Talk safety at your next staff meeting

This is the second of a two-part series on staying safe at Iowa State. Tips come from ISU police officers -- interim chief of police Aaron DeLashmutt and deputy chief Carrie Jacobs, Lt. Elliott Florer and officer Anthony Greiter.

ISU police officers have a new agenda item for staff meetings all over campus. It's a safety discussion, in which colleagues and office mates figure out what they'll do if disaster -- in the form of fire, medical emergency, violence or something else -- shows up in their buildings.

Safety checklists for:

Periodic safety discussions are one of the most important ways workers can prepare for a crisis in the office or the classroom. ISU police suggest that these topics be covered in those discussions:

  • Where emergency exits are located
  • Whether a building's windows can be opened
  • What the plan is for evacuating the building
  • Who should make the call to emergency personnel
  • Where to hide if the exit is blocked by a violent intruder

In the classroom

Classroom safety starts with important safety information included in syllabi. Additionally, instructors should have first-day discussions with students on what they should do and where they should go in emergencies.

Every classroom includes an emergency response guide. The poster contains emergency numbers and bullet points on responding to fire, severe weather, violent incidents and other urgent situations. Classrooms also include maps with evacuation routes and other emergency info. The same information for every facility on campus is available on the building information website.

Best training resources

Safety information, ranging from training sessions by ISU police to online videos and presentations, is readily available to the university community. These are recommended by ISU police:

  • Emergency response video. This 8-minute video, produced by environmental health and safety and public safety, provides useful tips for responding to campus emergencies, including violent incidents. It's a good conversation starter for a staff discussion on workplace safety.
  • Recognizing and reporting disturbing behavior. ISU police offer this training, upon request of ISU groups and units. The focus is on recognizing warning signs of potentially violent behavior. This session is considered a precursor to the violent incident response training (below). To schedule the one- to two-hour training for a group, contact deputy chief Carrie Jacobs at 294-9848.
  • Violent incident response training. ISU police have given this popular three-hour training to 146 groups over the past three years. The training focuses on the ALICE (Alert, Lockdown, Inform, Counter, Evacuate) method of dealing with violent encounters. For scheduling and information, contact Lt. Elliott Florer at 294-4428.

Safer than most municipalities

ISU police note that Iowa State has many safety-related features and services that don't exist in most municipalities. Examples include:

  • The ISU Alert mass notification system
  • Free safety escort services
  • Emergency phones
  • Outdoor warning sirens with voice capability
  • Automated external defibrillators (AEDs)
  • Electronic card access for many buildings
  • Residence hall cameras, door peepholes and safety screens on many first-floor windows

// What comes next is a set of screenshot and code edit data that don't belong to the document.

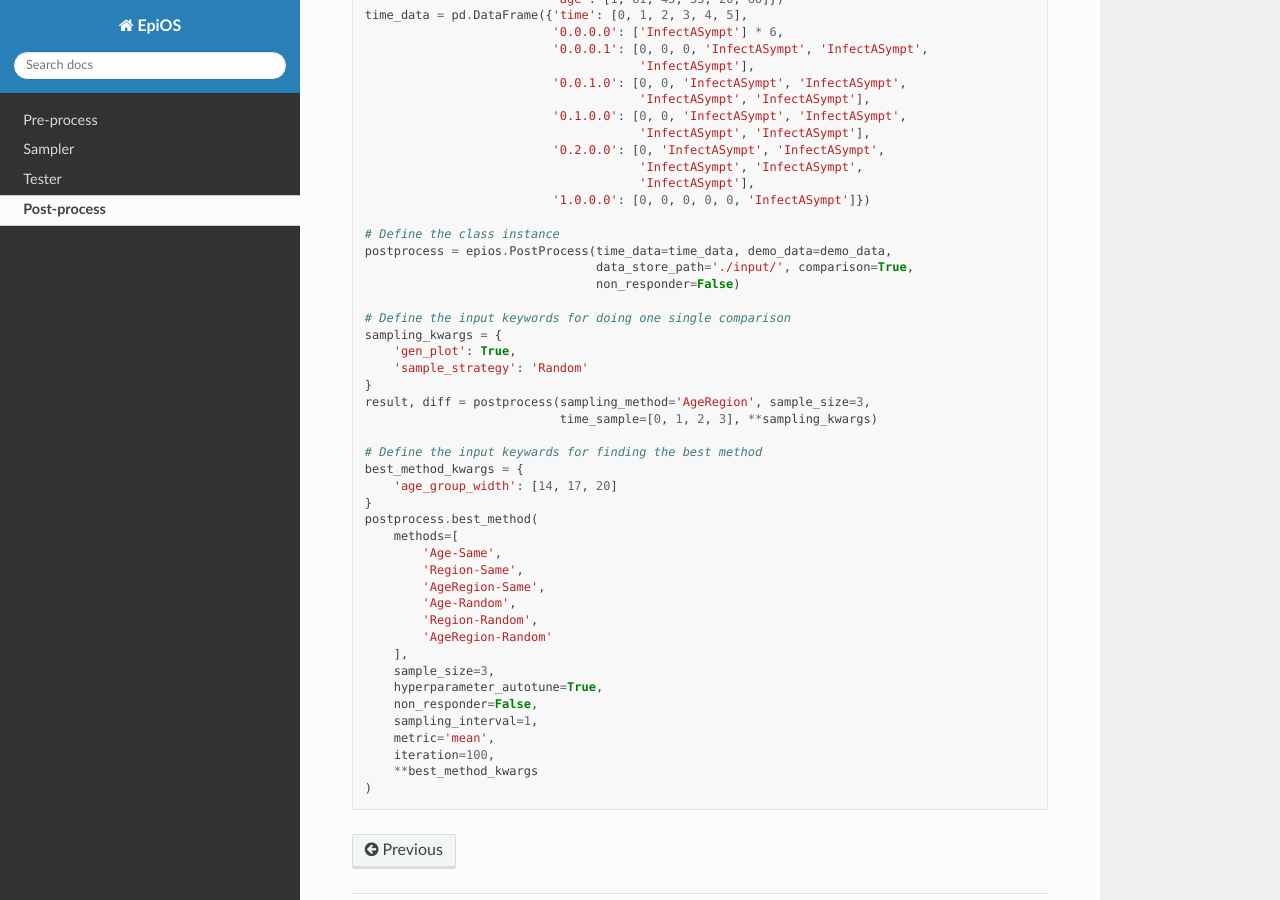
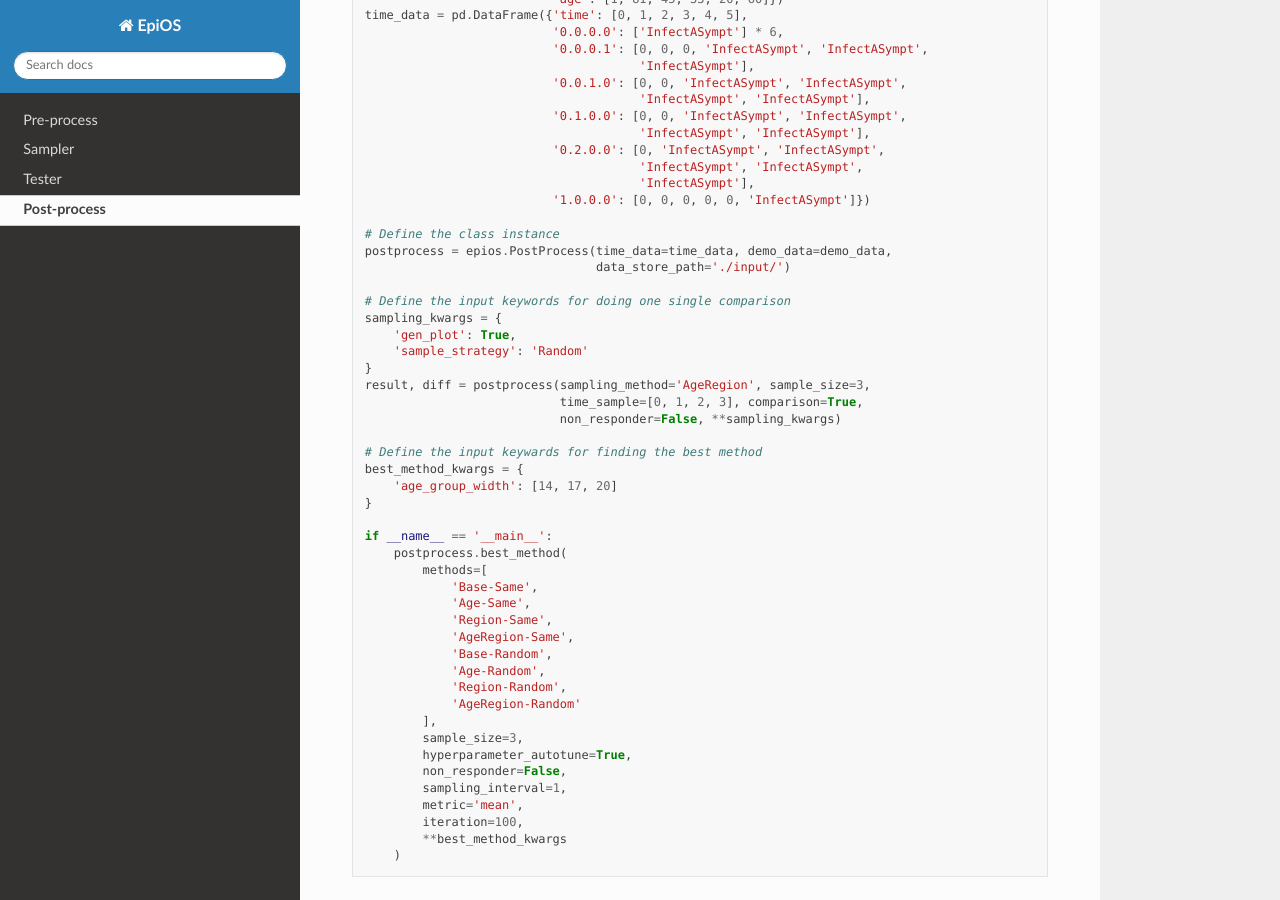
Before and after one commit to SABS-R3-Epidemiology/EpiOS, a Sphinx documentation site: the page built from epios/docs/Post-process.rst, in a window 1280 px wide and 900 px high, scrolled down 552 px. Built offline with Sphinx 7.4.7 and the Read the Docs theme 2.0.0, drawn with Linux system fonts in a browser that asks for light colours.

Commit message:
Major bug fixed

```diff
--- a/epios/docs/Post-process.rst
+++ b/epios/docs/Post-process.rst
@@ -48,26 +47,31 @@
         'sample_strategy': 'Random'
     }
     result, diff = postprocess(sampling_method='AgeRegion', sample_size=3,
-                               time_sample=[0, 1, 2, 3], **sampling_kwargs)
+                               time_sample=[0, 1, 2, 3], comparison=True,
+                               non_responder=False, **sampling_kwargs)
 
     # Define the input keywards for finding the best method
     best_method_kwargs = {
         'age_group_width': [14, 17, 20]
     }
-    postprocess.best_method(
-        methods=[
-            'Age-Same',
-            'Region-Same',
-            'AgeRegion-Same',
-            'Age-Random',
-            'Region-Random',
-            'AgeRegion-Random'
-        ],
-        sample_size=3,
-        hyperparameter_autotune=True,
-        non_responder=False,
-        sampling_interval=1,
-        metric='mean',
-        iteration=100,
-        **best_method_kwargs
-    )
+
+    if __name__ == '__main__':
+        postprocess.best_method(
+            methods=[
+                'Base-Same',
+                'Age-Same',
+                'Region-Same',
+                'AgeRegion-Same',
+                'Base-Random',
+                'Age-Random',
+                'Region-Random',
+                'AgeRegion-Random'
+            ],
+            sample_size=3,
+            hyperparameter_autotune=True,
+            non_responder=False,
+            sampling_interval=1,
+            metric='mean',
+            iteration=100,
+            **best_method_kwargs
+        )
```
Also changed, not shown: other parts of epios/docs/Post-process.rst (+1 -2 lines), 5 other files.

All of that, of course, doesn't ensure safety. ISU police advise everyone to occasionally think about the unthinkable -- what would I do in a dangerous situation? Having an action plan already in mind could be life-saving.

Related stories

ISU Police: If it doesn't seem right, report, Jan. 14, 2015